• [TASK OBJECTIVE]: Filter the records below, keeping only lines with the string "subgraph".

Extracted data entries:

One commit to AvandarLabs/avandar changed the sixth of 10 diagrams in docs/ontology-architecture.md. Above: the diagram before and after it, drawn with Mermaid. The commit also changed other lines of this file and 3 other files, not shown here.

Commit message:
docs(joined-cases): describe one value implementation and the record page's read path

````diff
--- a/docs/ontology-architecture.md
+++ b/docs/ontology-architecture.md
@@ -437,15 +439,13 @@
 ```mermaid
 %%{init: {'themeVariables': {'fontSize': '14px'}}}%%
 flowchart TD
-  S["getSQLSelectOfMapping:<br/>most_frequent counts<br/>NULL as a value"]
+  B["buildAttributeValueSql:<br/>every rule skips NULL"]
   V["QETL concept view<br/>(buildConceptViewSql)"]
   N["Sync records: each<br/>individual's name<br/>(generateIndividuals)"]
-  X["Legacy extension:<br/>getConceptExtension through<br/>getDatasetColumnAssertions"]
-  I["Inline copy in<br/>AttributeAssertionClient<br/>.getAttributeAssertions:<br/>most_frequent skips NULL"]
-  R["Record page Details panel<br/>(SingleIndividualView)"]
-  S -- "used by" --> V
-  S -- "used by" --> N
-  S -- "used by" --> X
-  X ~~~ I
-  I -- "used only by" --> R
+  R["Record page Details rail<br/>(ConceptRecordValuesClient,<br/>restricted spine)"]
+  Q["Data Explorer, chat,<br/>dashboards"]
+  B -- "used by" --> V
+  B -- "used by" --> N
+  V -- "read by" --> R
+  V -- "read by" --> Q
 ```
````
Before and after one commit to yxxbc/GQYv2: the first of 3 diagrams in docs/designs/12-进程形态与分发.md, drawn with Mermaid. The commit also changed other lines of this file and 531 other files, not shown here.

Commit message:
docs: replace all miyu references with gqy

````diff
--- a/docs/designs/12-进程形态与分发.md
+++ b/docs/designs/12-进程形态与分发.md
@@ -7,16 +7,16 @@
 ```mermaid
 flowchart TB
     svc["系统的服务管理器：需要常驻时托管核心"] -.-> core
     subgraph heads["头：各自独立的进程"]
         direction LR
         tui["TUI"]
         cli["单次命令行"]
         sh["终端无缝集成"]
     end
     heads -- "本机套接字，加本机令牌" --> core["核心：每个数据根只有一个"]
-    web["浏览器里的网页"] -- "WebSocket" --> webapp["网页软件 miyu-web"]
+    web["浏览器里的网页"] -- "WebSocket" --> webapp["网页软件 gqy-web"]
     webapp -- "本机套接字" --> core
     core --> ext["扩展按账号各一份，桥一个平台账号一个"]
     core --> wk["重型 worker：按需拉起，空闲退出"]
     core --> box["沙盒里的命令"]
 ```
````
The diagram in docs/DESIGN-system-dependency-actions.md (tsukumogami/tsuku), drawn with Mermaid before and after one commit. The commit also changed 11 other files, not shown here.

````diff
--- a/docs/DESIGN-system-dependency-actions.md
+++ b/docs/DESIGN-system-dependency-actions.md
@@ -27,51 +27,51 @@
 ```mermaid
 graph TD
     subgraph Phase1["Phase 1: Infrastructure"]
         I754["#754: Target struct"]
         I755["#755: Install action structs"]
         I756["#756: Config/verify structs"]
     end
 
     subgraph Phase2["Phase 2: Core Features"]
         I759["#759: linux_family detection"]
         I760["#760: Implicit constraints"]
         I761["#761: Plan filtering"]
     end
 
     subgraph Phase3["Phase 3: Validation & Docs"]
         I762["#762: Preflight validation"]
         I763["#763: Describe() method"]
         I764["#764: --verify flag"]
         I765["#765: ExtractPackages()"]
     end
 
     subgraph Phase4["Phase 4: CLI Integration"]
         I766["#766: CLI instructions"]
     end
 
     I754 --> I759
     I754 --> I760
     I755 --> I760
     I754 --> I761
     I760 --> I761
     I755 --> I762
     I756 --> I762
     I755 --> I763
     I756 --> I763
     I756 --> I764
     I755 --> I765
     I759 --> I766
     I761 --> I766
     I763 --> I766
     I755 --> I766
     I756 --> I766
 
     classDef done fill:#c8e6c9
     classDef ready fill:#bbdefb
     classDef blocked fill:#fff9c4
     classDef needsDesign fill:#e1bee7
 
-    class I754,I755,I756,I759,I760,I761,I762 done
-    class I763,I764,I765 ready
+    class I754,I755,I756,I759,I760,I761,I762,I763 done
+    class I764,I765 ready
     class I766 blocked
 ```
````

• [SOLUTION TO THE EXERCISE]:
     subgraph heads["头：各自独立的进程"]
     subgraph Phase1["Phase 1: Infrastructure"]
     subgraph Phase2["Phase 2: Core Features"]
     subgraph Phase3["Phase 3: Validation & Docs"]
     subgraph Phase4["Phase 4: CLI Integration"]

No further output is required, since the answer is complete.